The clear, cold, stormy waters of the Pacific Ocean off Alaska, British Columbia and Washington state are home to one of nature’s treasures and its most perfect protein…wild Pacific salmon. For millennia, wild salmon have been part of the region’s culture, traditions and way of life.

Wild salmon has been a hallmark of Northwestern cuisine for as long as there have been people here. The region’s Native Americans have celebrated the return of salmon for millennia. Nowadays, all Pacific Northwesterners experience a state of excitement when the salmon are running. The delicious meat of wild salmon sustain them throughout year with life-giving nutrients.

Without doubt, the life story of the wild salmon is one of the most poetic and legendary of the animal kingdom. Their life journey is the definition of epic. Born in freshwater streams in the Pacific Northwest, young salmon might spend up to a year before they head out to sea, where they grow to maturity. Some species might swim hundreds, if not thousands, of miles in search of high-quality protein, like herring, sand lance, capelin, squid, and small crustaceans.

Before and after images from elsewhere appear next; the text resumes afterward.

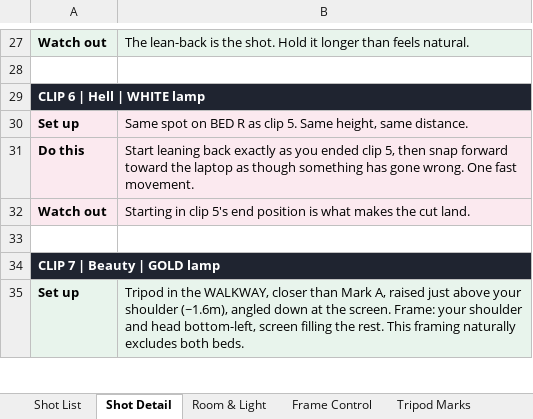
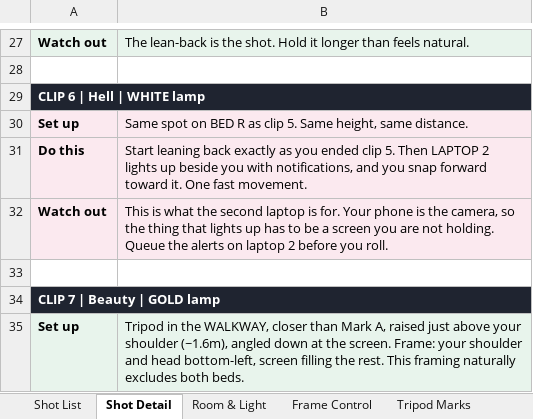
Before and after one commit to smeetkataria7-cmyk/Jarvis, an Excel workbook: reel-shot-list.xlsx, sheet Shot Detail, drawn as a sheet; only a part is shown, gaps mark what is left out; values as stored, in another font and other column widths than the file's, no borders; the diff names each change by its address in the sheet, - before the commit and + after, or states it on an @@ line.

```diff
--- a/reel-shot-list.xlsx (sheet Shot Detail)
+++ b/reel-shot-list.xlsx (sheet Shot Detail)
-B31: …ended clip 5, then snap forward toward the laptop as though something has gone wrong. One fast…
+B31: …ended clip 5. Then LAPTOP 2 lights up beside you with notifications, and you snap forward toward it. One fast…
-B32: Starting in clip 5's end position is what makes the cut land.
+B32: This is what the second laptop is for. Your phone is the camera, so the thing that lights up has to be a screen you are not holding. Queue the alerts on laptop 2 before you roll.
```
Also changed, not shown: sheet Tripod Marks, sheet Frame Control, sheet Gear & Setup.
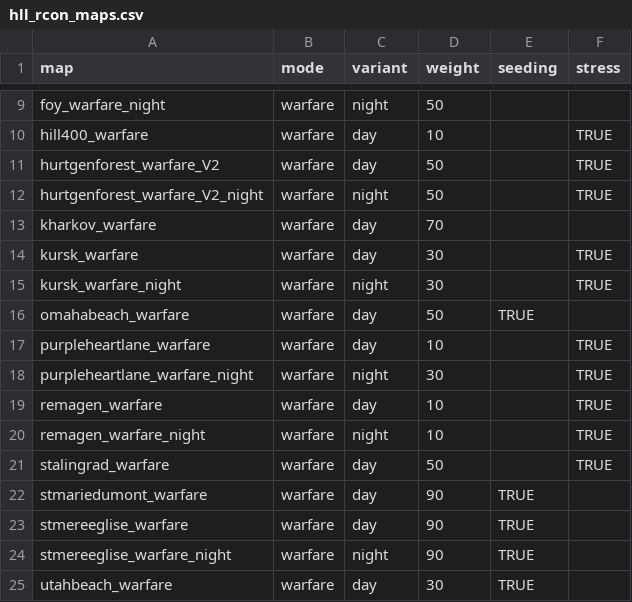
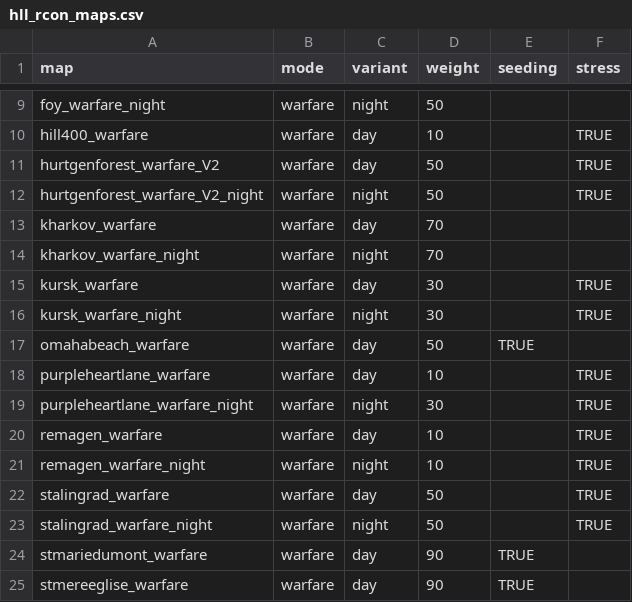
Before and after one commit to mattwright324/hll-map-rotation, a CSV file: hll_rcon_maps.csv, drawn as a sheet; only a part is shown, gaps mark what is left out; the shorter side is filled out with more unchanged rows.

Commit message:
add kharkov and stalingrad night

```diff
--- a/hll_rcon_maps.csv
+++ b/hll_rcon_maps.csv
@@ -13,2 +13,3 @@ hurtgenforest_warfare_V2_night,warfare,night,50,,TRUE
 kharkov_warfare,warfare,day,70,,
+kharkov_warfare_night,warfare,night,70,,
 kursk_warfare,warfare,day,30,,TRUE
@@ -21,2 +22,3 @@ remagen_warfare_night,warfare,night,10,,TRUE
 stalingrad_warfare,warfare,day,50,,TRUE
+stalingrad_warfare_night,warfare,night,50,,TRUE
 stmariedumont_warfare,warfare,day,90,TRUE,
```
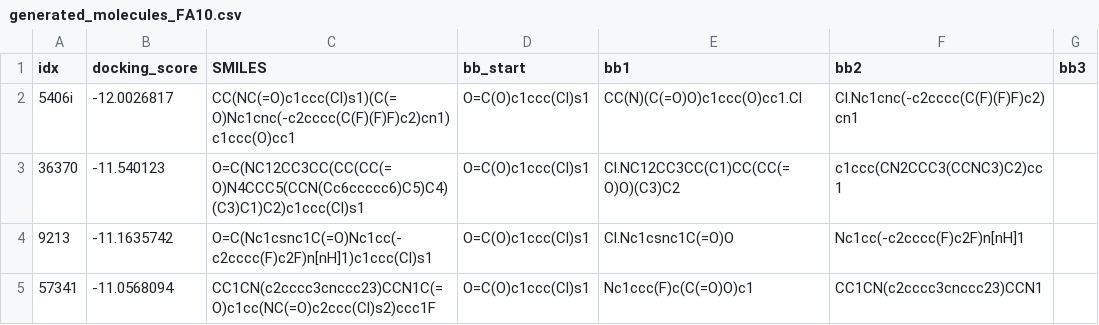
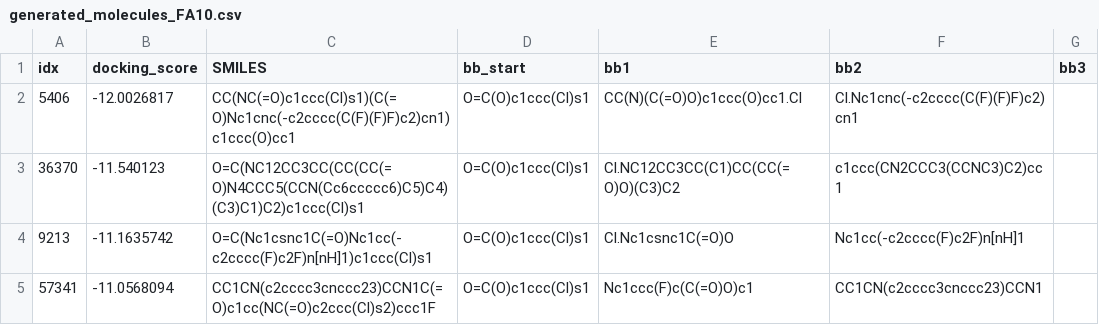
Before and after one commit to novelism/FragDockRL, a CSV file: examples/generated_molecules_FA10.csv, drawn as a sheet.

Commit message:
fix typo

```diff
--- a/examples/generated_molecules_FA10.csv
+++ b/examples/generated_molecules_FA10.csv
@@ -1,3 +1,3 @@
 idx,docking_score,SMILES,bb_start,bb1,bb2,bb3
-5406i,-12.0026817,CC(NC(=O)c1ccc(Cl)s1)(C(=O)Nc1cnc(-c2cccc(C(F)(F)F)c2)cn1)c1ccc(O)cc1,O=C(O)c1ccc(Cl)s1,CC(N)(C(=O)O)c1ccc(O)cc1.Cl,Cl.Nc1cnc(-c2cccc(C(F)(F)F)c2)cn1,
+5406,-12.0026817,CC(NC(=O)c1ccc(Cl)s1)(C(=O)Nc1cnc(-c2cccc(C(F)(F)F)c2)cn1)c1ccc(O)cc1,O=C(O)c1ccc(Cl)s1,CC(N)(C(=O)O)c1ccc(O)cc1.Cl,Cl.Nc1cnc(-c2cccc(C(F)(F)F)c2)cn1,
 36370,-11.540123,O=C(NC12CC3CC(CC(CC(=O)N4CCC5(CCN(Cc6ccccc6)C5)C4)(C3)C1)C2)c1ccc(Cl)s1,O=C(O)c1ccc(Cl)s1,Cl.NC12CC3CC(C1)CC(CC(=O)O)(C3)C2,c1ccc(CN2CCC3(CCNC3)C2)cc1,
```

After years out to sea , they return to the river where they were born. Salmon begin “running” when they congregate at estuaries in preparation for a journey up that river or creek to find their spawning grounds. They return to the exact stream of their birth, swimming all the way up, sometimes hundreds of miles, to tiny little creeks just a foot or two deep, where they dig a redd in the gravel and spawn. And then die.

There are 5 species of Pacific salmon: king salmon (also known as Chinook or Tyee, meaning chief); Coho salmon (sometimes called silver salmon); sockeye salmon (reds); Keta Salmon (informally called chums or dogs); and pink salmon (“humpies,” short for humpback).

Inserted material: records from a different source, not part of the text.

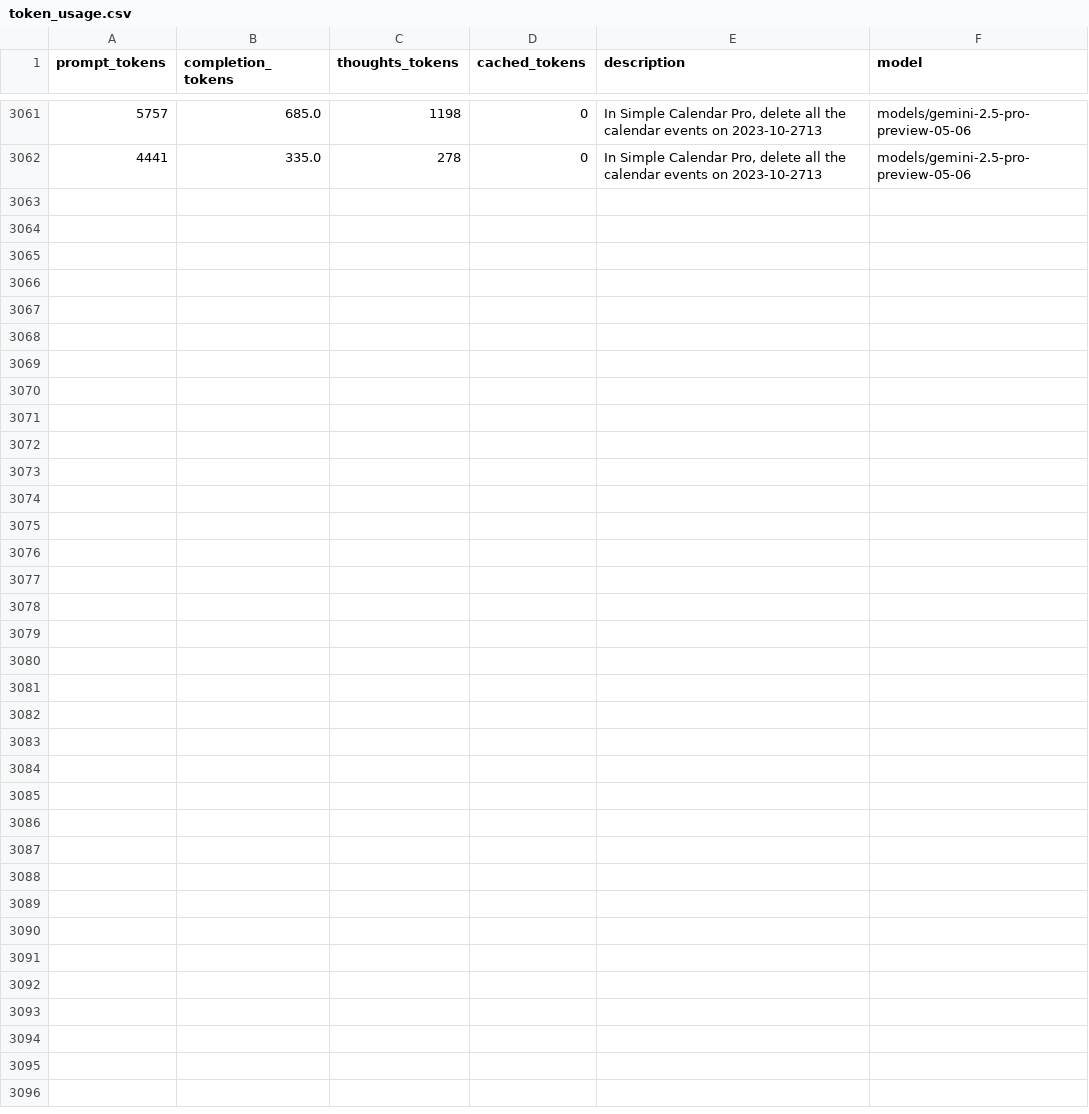
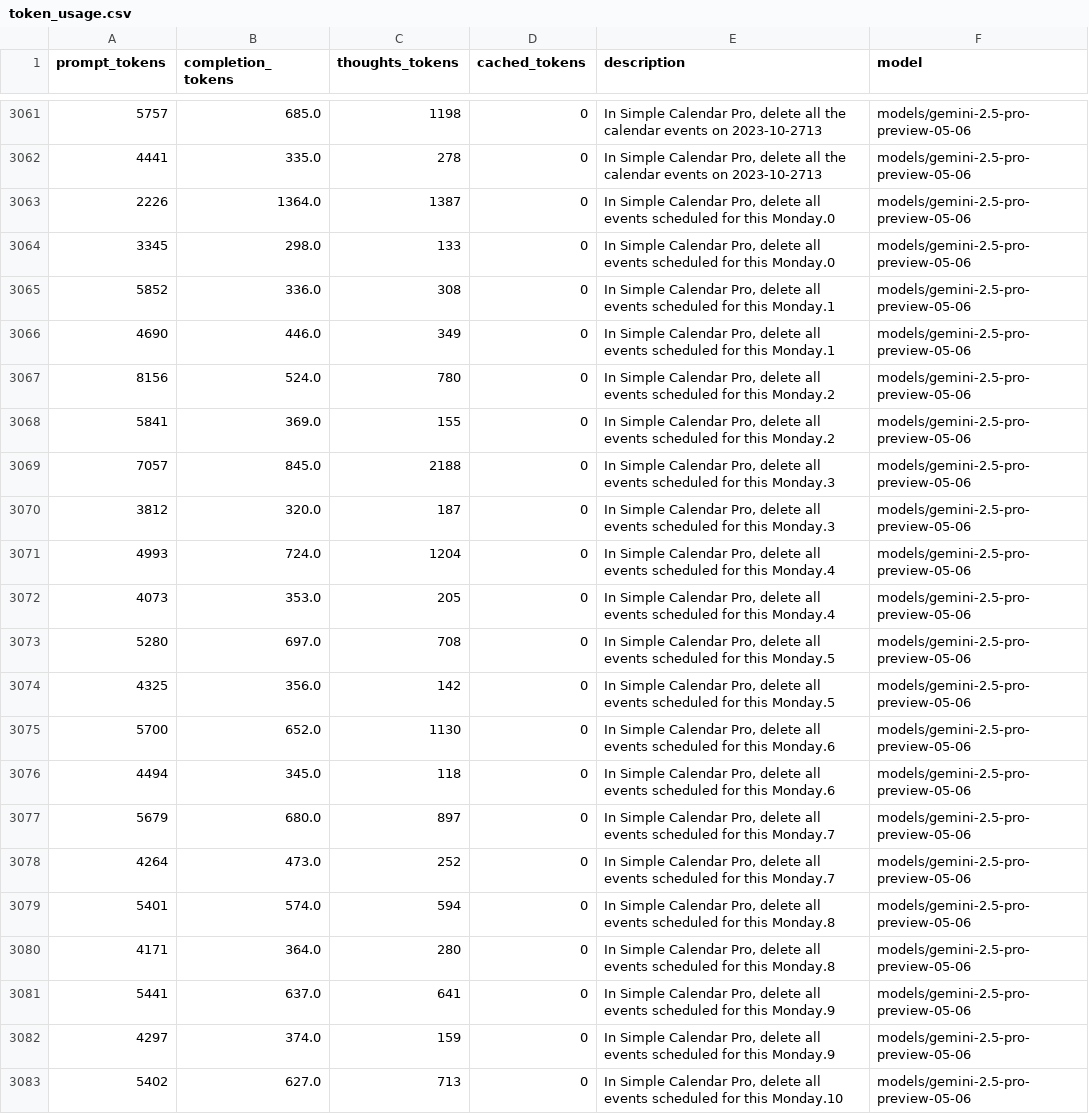
Before and after one commit to LukasHohl/android_world, a CSV file: token_usage.csv, drawn as a sheet; only a part is shown, gaps mark what is left out; the diff names each change by its address in the sheet, - before the commit and + after, or states it on an @@ line.

```diff
--- a/token_usage.csv
+++ b/token_usage.csv
+row 3063: 2226 | 1364.0 | 1387 | 0 | In Simple Calendar Pro, delete all events scheduled for this Monday.0 | models/gemini-2.5-pro-preview-05-06
+row 3064: 3345 | 298.0 | 133 | 0 | In Simple Calendar Pro, delete all events scheduled for this Monday.0 | models/gemini-2.5-pro-preview-05-06
+row 3065: 5852 | 336.0 | 308 | 0 | In Simple Calendar Pro, delete all events scheduled for this Monday.1 | models/gemini-2.5-pro-preview-05-06
+row 3066: 4690 | 446.0 | 349 | 0 | In Simple Calendar Pro, delete all events scheduled for this Monday.1 | models/gemini-2.5-pro-preview-05-06
+row 3067: 8156 | 524.0 | 780 | 0 | In Simple Calendar Pro, delete all events scheduled for this Monday.2 | models/gemini-2.5-pro-preview-05-06
+row 3068: 5841 | 369.0 | 155 | 0 | In Simple Calendar Pro, delete all events scheduled for this Monday.2 | models/gemini-2.5-pro-preview-05-06
+row 3069: 7057 | 845.0 | 2188 | 0 | In Simple Calendar Pro, delete all events scheduled for this Monday.3 | models/gemini-2.5-pro-preview-05-06
+row 3070: 3812 | 320.0 | 187 | 0 | In Simple Calendar Pro, delete all events scheduled for this Monday.3 | models/gemini-2.5-pro-preview-05-06
+row 3071: 4993 | 724.0 | 1204 | 0 | In Simple Calendar Pro, delete all events scheduled for this Monday.4 | models/gemini-2.5-pro-preview-05-06
+row 3072: 4073 | 353.0 | 205 | 0 | In Simple Calendar Pro, delete all events scheduled for this Monday.4 | models/gemini-2.5-pro-preview-05-06
+row 3073: 5280 | 697.0 | 708 | 0 | In Simple Calendar Pro, delete all events scheduled for this Monday.5 | models/gemini-2.5-pro-preview-05-06
+row 3074: 4325 | 356.0 | 142 | 0 | In Simple Calendar Pro, delete all events scheduled for this Monday.5 | models/gemini-2.5-pro-preview-05-06
+row 3075: 5700 | 652.0 | 1130 | 0 | In Simple Calendar Pro, delete all events scheduled for this Monday.6 | models/gemini-2.5-pro-preview-05-06
+row 3076: 4494 | 345.0 | 118 | 0 | In Simple Calendar Pro, delete all events scheduled for this Monday.6 | models/gemini-2.5-pro-preview-05-06
+row 3077: 5679 | 680.0 | 897 | 0 | In Simple Calendar Pro, delete all events scheduled for this Monday.7 | models/gemini-2.5-pro-preview-05-06
+row 3078: 4264 | 473.0 | 252 | 0 | In Simple Calendar Pro, delete all events scheduled for this Monday.7 | models/gemini-2.5-pro-preview-05-06
+row 3079: 5401 | 574.0 | 594 | 0 | In Simple Calendar Pro, delete all events scheduled for this Monday.8 | models/gemini-2.5-pro-preview-05-06
+row 3080: 4171 | 364.0 | 280 | 0 | In Simple Calendar Pro, delete all events scheduled for this Monday.8 | models/gemini-2.5-pro-preview-05-06
+row 3081: 5441 | 637.0 | 641 | 0 | In Simple Calendar Pro, delete all events scheduled for this Monday.9 | models/gemini-2.5-pro-preview-05-06
+row 3082: 4297 | 374.0 | 159 | 0 | In Simple Calendar Pro, delete all events scheduled for this Monday.9 | models/gemini-2.5-pro-preview-05-06
+row 3083: 5402 | 627.0 | 713 | 0 | In Simple Calendar Pro, delete all events scheduled for this Monday.10 | models/gemini-2.5-pro-preview-05-06
```
Also changed, not shown: 43 other files.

Salmon go through morphological changes when they re-enter freshwater, turning bright colors and growing distinctive humps on their backs and more snarling jaws. But they taste best when they’re caught on the open ocean because these changes that come in preparation for spawning give their flesh an off-flavor.

Hook and line fishermen, also known as trollers, catch salmon on the open ocean when they’re at their peak. In theory, they can and do catch all 5 species, but do not target sockeye or pinks. Sockeye are plankton eaters and do not typically eat the fish-like bait on hook and line fishermen’s gear. The bread and butter for trollers is king salmon and coho salmon, two premium species that benefit the most from the trollers’ special treatment given to each fish.

Rich and buttery, and loaded with Omega-3s,  a line-caught king salmon is truly a treat. Coho salmon are known for their mild flavor. Wild coho salmon are just a perfect all-around fish to serve with a variety of different recipes. Not as fatty as king salmon, their lightness is a virtue to many.

Wild Salmon have loads of nutrients. Image courtesy of Alaska Seafood.

Each wild salmon is different. And place is everything. In addition to the variety of species, wild salmon will vary by run–geography, available food, river and ocean nutrients will all change the character of a salmon. Southeast Alaskan salmon are known for their stunning quality. The region is particularly abundant–the waters are teeming with life, a sort of nursery for a huge diversity of species, both marine and terrestrial. Many creatures live here-everything from orcas to grizzly bears to marbled murrelets to bald eagles to sea cucumbers to halibut. This biodiversity also includes plenty of nutrients to feed the salmon.

The Southeast Alaska topography is favorable for trollers, hook and line fishermen, who target wild salmon and specialize in quality because of the care they can give to each fish. Dressing the salmon when it comes on board is paramount and the first step to maintaining quality all the way to the customer. Because trolling is a slower, more artisanal fishing method, fishermen have the time to clean and dress each fish with care, keeping its quality intact. Trollers are known for the fastidious care they put into each fish.

The fishermen owners of our co-op have a particular pride in maintaining this quality all the way to the customer, which is why Alaska Gold salmon are becoming increasingly part of the vocabulary for consumers seeking premium-quality wild salmon and connoisseurs already in the know.  We suggest you try our “Fishermen’s Choice: Ivory King Salmon.” 

Image courtesy of Alaska Seafood.

Poached Ivory King Salmon